DNA carrier screening detects specific known mutations that are ‘looked’ for in the test. A negative DNA carrier result does not eliminate an individual’s chances of being a carrier because of the possibility of carrying an unknown mutation or one not ‘looked’ for in the test. Biochemical testing, also called an enzyme assay, detects the level of the enzyme(s) in question in the blood. Enzyme assays can be done using serum or leukocytes (white blood cells). Serum is typically the standard test, but leukocyte testing is recommended when the person being tested is pregnant, on birth control pills or taking any medications that affect hormones because all of these situations can potentially interfere with the accuracy of the serum test.
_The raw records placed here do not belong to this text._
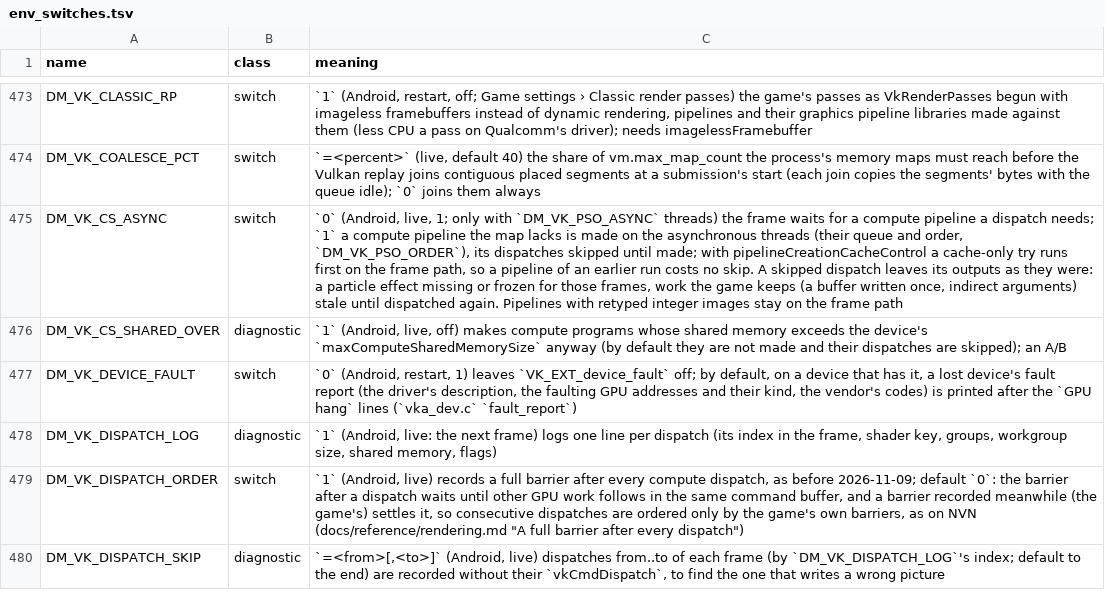
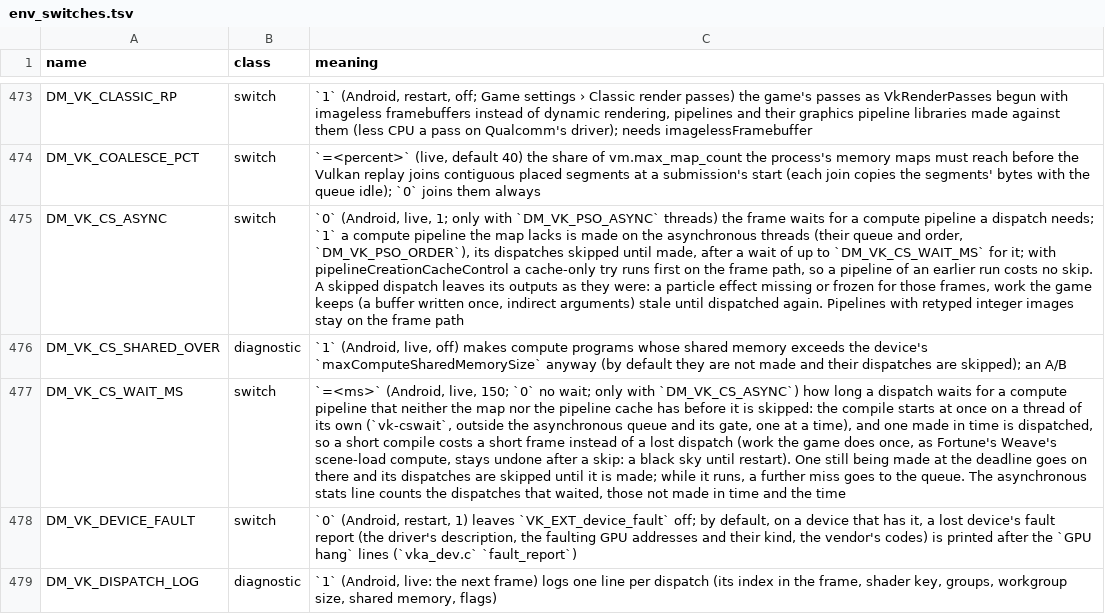
Before and after one commit to P1R4N351/oot-android, a TSV file: docs/env_switches.tsv, drawn as a sheet; only a part is shown, gaps mark what is left out; the shorter side is filled out with more unchanged rows; the diff names each change by its address in the sheet, - before the commit and + after, or states it on an @@ line.

Commit message:
Vulkan replay: a dispatch waits briefly for its compute pipeline instead of being skipped (Fortune's Weave's black sky)
With DM_VK_CS_ASYNC (on by default with background pipelines), a dispatch whose compute pipeline is not in the map or the pipeline cache was skipped while the asynchronous threads made it. Work a game does once is then never done: on a cold start Fire Emblem Fortune's Weave's first dialogue scene had a black sky (and no far hills or trees) until a restart with the cache warm. The skipped work is in Shaders/Lighting.bfsha (35d12d6f98fa05e2 or ef245f9e98d27313).

On a miss, the compile now starts at once on a thread of its own (vk-cswait), outside the queue and its gate, and the dispatch waits up to DM_VK_CS_WAIT_MS (live, default 150; 0 = the old behaviour). A pipeline made in time is dispatched; a slower one is skipped until made, as before, so the multi-second compiles the queue was made for cost at most the wait. One such compile at a time, which is the concurrency compute misses had on the frame path before 2026-11-15. The asynchronous stats line counts the waits, and the first 16 waited and late compiles are logged.

Tested on an AYN Thor (Adreno 740, Turnip T30), with the change applied to 0.3.43's source, cold pipeline cache every run: the release skipped and drew the sky black; DM_VK_CS_ASYNC=0 drew it right; with this change it was right, every compute miss of the load waited 2-71 ms and none was late, and the load's longest frame was 1,121 ms against 966 ms skipping.

```diff
--- a/docs/env_switches.tsv
+++ b/docs/env_switches.tsv
-C475 (meaning): …skipped until made; with pipelineCreationCacheControl…
+C475 (meaning): …skipped until made, after a wait of up to `DM_VK_CS_WAIT_MS` for it; with pipelineCreationCacheControl…
+row 477: DM_VK_CS_WAIT_MS | switch | `=<ms>` (Android, live, 150; `0` no wait; only with `DM_VK_CS_ASYNC`) how long a dispatch waits for a compute pipeline that neither the map nor the pipeline cache has before it is skipped: the compile starts at once on a thread of its own (`vk-cswait`, outside the asynchronous queue and its gate, one at a time), and one made in time is dispatched, so a short compile costs a short frame instead of a lost dispatch (work the game does once, as Fortune's Weave's scene-load compute, stays undone after a skip: a black sky until restart). One still being made at the deadline goes on there and its dispatches are skipped until it is made; while it runs, a further miss goes to the queue. The asynchronous stats line counts the dispatches that waited, those not made in time and the time
```
Also changed, not shown: docs/advanced_settings.tsv, 4 other files.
DNA carrier screening may be recommended if the results of the biochemical test are uncertain 6.
Sandhoff disease is associated with deficiencies of both hexosaminidase A (hex A) and hexosaminidase B (hex B) enzyme activity. Carriers of Sandhoff disease have reduced (but adequate) amounts of both hex A and hex B. While most hex A assays are performed to identify Tay-Sachs carriers, the test also can also identify individuals that are carriers of Sandhoff disease. Looking at the total hexosaminidase activity in combination with the percent of hex A activity present can aid in determining whether an individual is a carrier of Sandhoff disease. Typically, a decreased amount of total hexosaminidase activity along with an increase in the proportion of hex A activity in leukocytes is suggestive of a Sandhoff carrier 7. In contrast, Tay-Sachs carriers have a decrease in the amount of hex A activity. When the hex A enzyme result indicates that an individual is a possible Sandhoff carrier, the next step is typically to offer carrier testing to the individual’s partner. If the partner is negative, the risk for the couple to have a child affected with the disorder is very significantly decreased. If the partner is also a possible carrier, more comprehensive testing may be offered.
Sandhoff disease treatment
There is no specific treatment or cure for Sandhoff disease 5. Management is symptomatic and supportive. Supportive treatment includes proper nutrition and hydration and keeping the airway open. Anticonvulsants may be used to control seizures 5. There are current research efforts underway, including experimental gene therapy, substrate reduction therapy, bone marrow transplants, and stem cell therapy 2.
Genetic counseling is recommended for affected individuals and their families.
Sandhoff disease prognosis
The prognosis for individuals with Sandhoff disease is poor. Death usually occurs by age 3 or 4 and is often caused by respiratory infections 5.References
- Allende ML, Cook EK, Larman BC, et al. Cerebral organoids derived from Sandhoff disease-induced pluripotent stem cells exhibit impaired neurodifferentiation. J Lipid Res. 2018;59(3):550-563. doi:10.1194/jlr.M081323 https://www.ncbi.nlm.nih.gov/pmc/articles/PMC5832932
- Sandhoff Disease. https://www.ntsad.org/index.php/the-diseases/sandhoff
- Sandhoff disease. https://rarediseases.org/rare-diseases/sandhoff-disease/
- Sandhoff disease. https://ghr.nlm.nih.gov/condition/sandhoff-disease
- Sandhoff Disease Information Page. https://www.ninds.nih.gov/Disorders/All-Disorders/Sandhoff-Disease-Information-Page
- Types of Screening. https://www.ntsad.org/index.php/carrier-screening/types-of-screening
- Hexosaminidase A and Total Hexosaminidase, Leukocytes. https://www.mayocliniclabs.com/test-catalog/Overview/8775